0 Communities
6 Members
0 Resources
13 MeSH Terms
Immunology: TRIM5 does double duty.
Aiken C, Joyce S
(2011) Nature 472: 305-6
MeSH Terms: Animals, Capsid, Carrier Proteins, HIV-1, Humans, Immunity, Innate, MAP Kinase Kinase Kinases, NF-kappa B, Receptors, Pattern Recognition, Retroviridae, Transcription Factor AP-1, Ubiquitin, Ubiquitin-Protein Ligases
Added January 20, 2015
0 Communities
2 Members
0 Resources
13 MeSH Terms
Helicobacter pylori CagA activates NF-kappaB by targeting TAK1 for TRAF6-mediated Lys 63 ubiquitination.
Lamb A, Yang XD, Tsang YH, Li JD, Higashi H, Hatakeyama M, Peek RM, Blanke SR, Chen LF
(2009) EMBO Rep 10: 1242-9
MeSH Terms: Animals, Antigens, Bacterial, Bacterial Proteins, Cell Line, Cytokines, Gene Expression Regulation, Humans, Inflammation, Lysine, MAP Kinase Kinase Kinases, Mice, NF-kappa B, TNF Receptor-Associated Factor 6, Ubiquitin
Show Abstract · Added March 5, 2014
Helicobacter pylori-initiated chronic gastritis is characterized by the cag pathogenicity island-dependent upregulation of proinflammatory cytokines, which is largely mediated by the transcription factor nuclear factor (NF)-kappaB. However, the cag pathogenicity island-encoded proteins and cellular signalling molecules that are involved in H. pylori-induced NF-kappaB activation and inflammatory response remain unclear. Here, we show that H. pylori virulence factor CagA and host protein transforming growth factor-beta-activated kinase 1 (TAK1) are essential for H. pylori-induced activation of NF-kappaB. CagA physically associates with TAK1 and enhances its activity and TAK1-induced NF-kappaB activation through the tumour necrosis factor receptor-associated factor 6-mediated, Lys 63-linked ubiquitination of TAK1. These findings show that polyubiquitination of TAK1 regulates the activation of NF-kappaB, which in turn is used by H. pylori CagA for the H. pylori-induced inflammatory response.

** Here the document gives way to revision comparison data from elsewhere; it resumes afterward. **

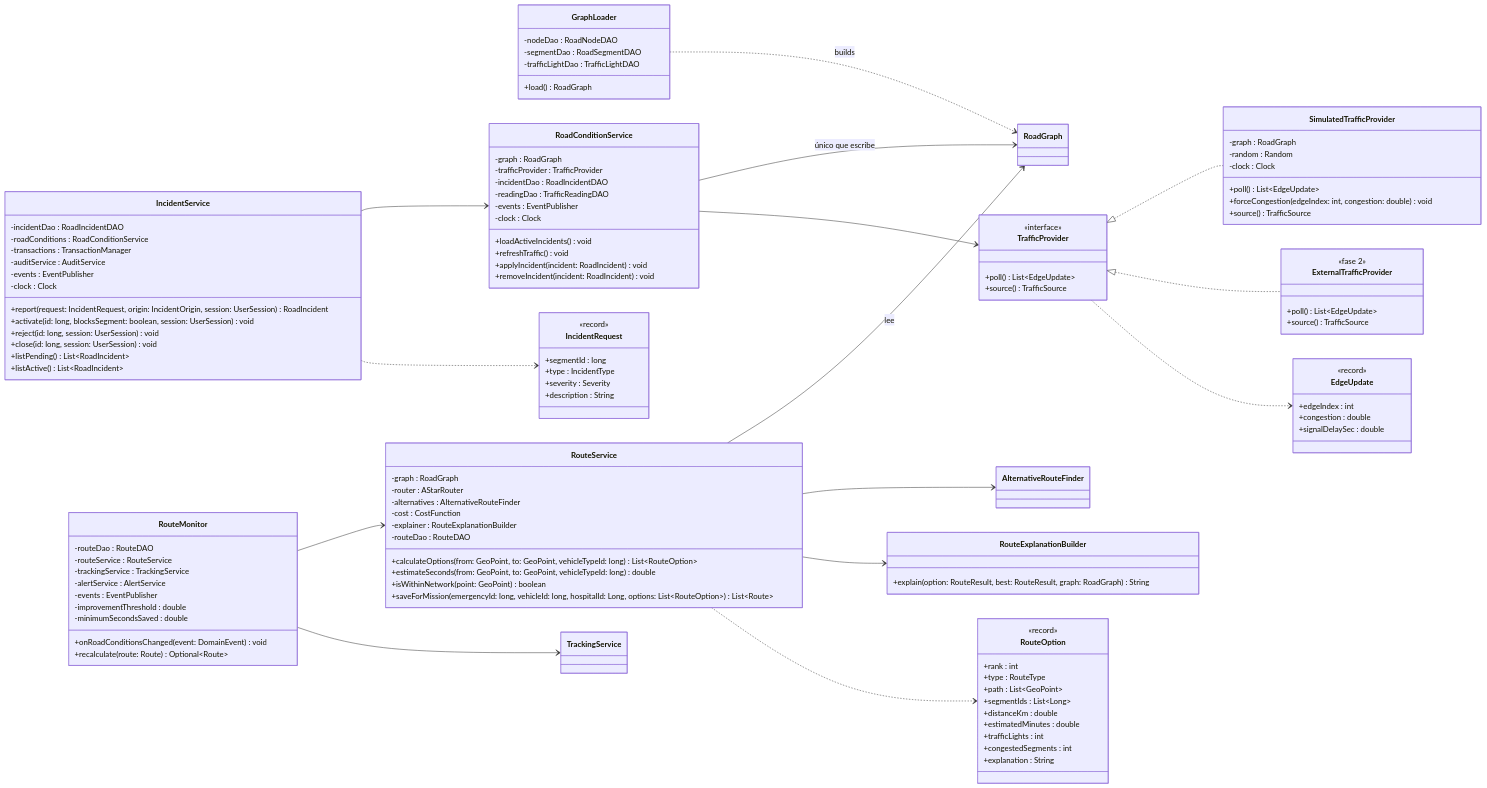
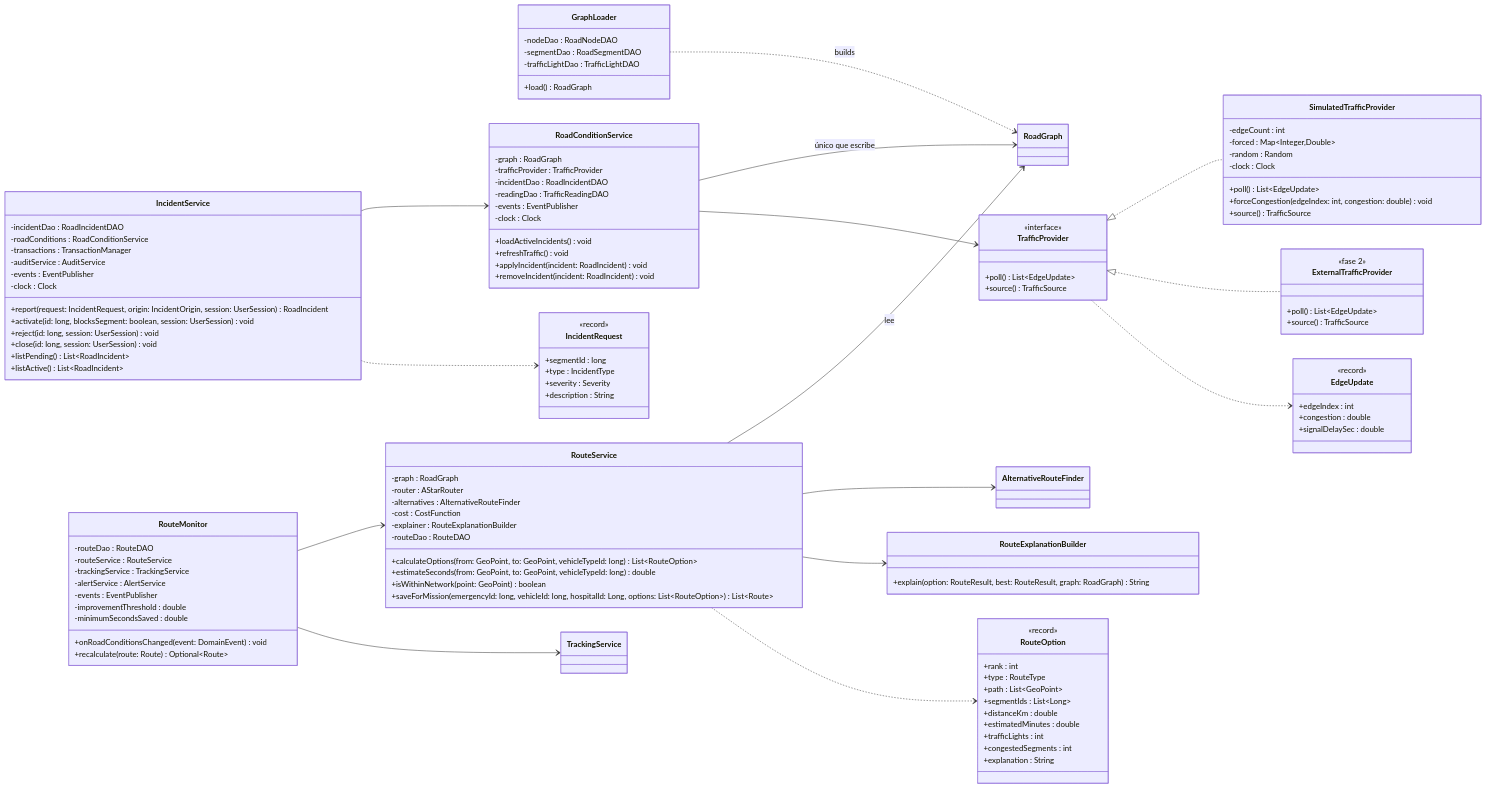
Before and after one commit to afzabaleta/RutaVida: diagram 18 of 22 in docs/class-diagram.md, drawn with Mermaid. The commit also changed 2 other files, not shown here.

Commit message:
fix: keep-forced-congestion

```diff
--- a/docs/class-diagram.md
+++ b/docs/class-diagram.md
@@ -1386,7 +1386,8 @@
         +signalDelaySec : double
     }
     class SimulatedTrafficProvider {
-        -graph : RoadGraph
+        -edgeCount : int
+        -forced : Map~Integer,Double~
         -random : Random
         -clock : Clock
 
```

0 Communities
1 Members
0 Resources
14 MeSH Terms